Just when you thought the world couldn't get any crazier. No more matching weapons to bullets in forensics, with disposable printed guns. Make your own guns for drive by shootings. Gun control? Hah! Gun licenses? Hah! Things of the past. Everybody can be an arms dealer, with untraceable weapons.
A few months ago, a gun enthusiast named Micahel Guslick printed the lower receiver of a .22 caliber pistol using a commercial 3D printer. Then he shot it. And a bullet came out. Now his blueprints are all over the internet--along with his defiant cries of glory.“It's had over 200 rounds of .22 through it so far and runs great!” Guslick boasted.... with the direction that 3D printing technology is going, fully printable rifles will likely become a possibility within the next few years--if not sooner.

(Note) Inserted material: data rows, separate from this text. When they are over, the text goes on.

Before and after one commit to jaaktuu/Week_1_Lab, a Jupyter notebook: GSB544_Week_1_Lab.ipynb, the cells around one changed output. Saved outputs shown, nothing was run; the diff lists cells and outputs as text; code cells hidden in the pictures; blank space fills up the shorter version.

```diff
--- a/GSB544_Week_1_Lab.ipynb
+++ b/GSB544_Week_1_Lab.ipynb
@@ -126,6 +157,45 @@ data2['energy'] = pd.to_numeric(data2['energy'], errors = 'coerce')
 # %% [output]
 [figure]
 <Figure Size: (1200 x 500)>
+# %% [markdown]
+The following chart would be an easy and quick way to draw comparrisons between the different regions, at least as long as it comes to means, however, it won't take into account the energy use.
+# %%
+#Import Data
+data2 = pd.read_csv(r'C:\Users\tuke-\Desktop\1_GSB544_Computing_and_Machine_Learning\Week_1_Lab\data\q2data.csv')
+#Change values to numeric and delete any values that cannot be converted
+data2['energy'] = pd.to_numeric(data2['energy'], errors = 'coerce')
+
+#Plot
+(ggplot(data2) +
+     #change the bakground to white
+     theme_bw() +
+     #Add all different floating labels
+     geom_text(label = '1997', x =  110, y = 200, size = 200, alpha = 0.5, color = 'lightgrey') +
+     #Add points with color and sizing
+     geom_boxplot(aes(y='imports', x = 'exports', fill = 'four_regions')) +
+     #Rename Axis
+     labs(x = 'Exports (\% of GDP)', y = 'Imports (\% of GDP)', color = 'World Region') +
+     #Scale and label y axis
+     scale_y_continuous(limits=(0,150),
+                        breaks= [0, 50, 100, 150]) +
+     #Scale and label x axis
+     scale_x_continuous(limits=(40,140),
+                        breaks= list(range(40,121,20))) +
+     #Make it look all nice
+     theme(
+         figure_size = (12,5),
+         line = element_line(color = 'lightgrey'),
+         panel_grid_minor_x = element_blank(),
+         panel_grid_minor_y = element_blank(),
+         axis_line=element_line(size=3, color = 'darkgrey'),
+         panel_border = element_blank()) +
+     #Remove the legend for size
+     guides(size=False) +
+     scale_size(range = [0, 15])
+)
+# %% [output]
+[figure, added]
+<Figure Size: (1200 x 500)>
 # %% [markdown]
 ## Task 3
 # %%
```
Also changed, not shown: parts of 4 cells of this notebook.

High-end 3D printers can already print not only plastics but also metal and ceramic, and these printers will grow increasingly affordable as technology improves.Unfortunately, the legality of these printed guns may just hold up in a court of law. It raises some tricky questions regarding licensing, detectibility, sales and export possibilities...
This may be a tipping point for violence, decreasing average lifespan and social stability. I hadn't envisioned this nuance when Susan Blackmore warned of temes. But online plans for a weapon printer capable of making more weapons printers sounds like information getting the upper hand over humanity to me.
They just confiscated the one printer owned by Defense Distributed. The next people to do this won't announce it to the public, they'll create their products and distribute the plans more covertly through the underground internet.
A US project to create a printable gun has been derailed after the company supplying the 3D printer withdrew it.
"In this case, this was being done very overtly and trying to prove a point. I am far more concerned about the people who aren't publicising it."
Mr Goodman predicts that 3D printing could be the next battleground in the fight against organised crime and terrorism. And it won't just be weapons that will be printed online.
Very interesting Ruth.
The comments in the FAQ of http://defensedistributed.com are interesting.
Here's one of the comments: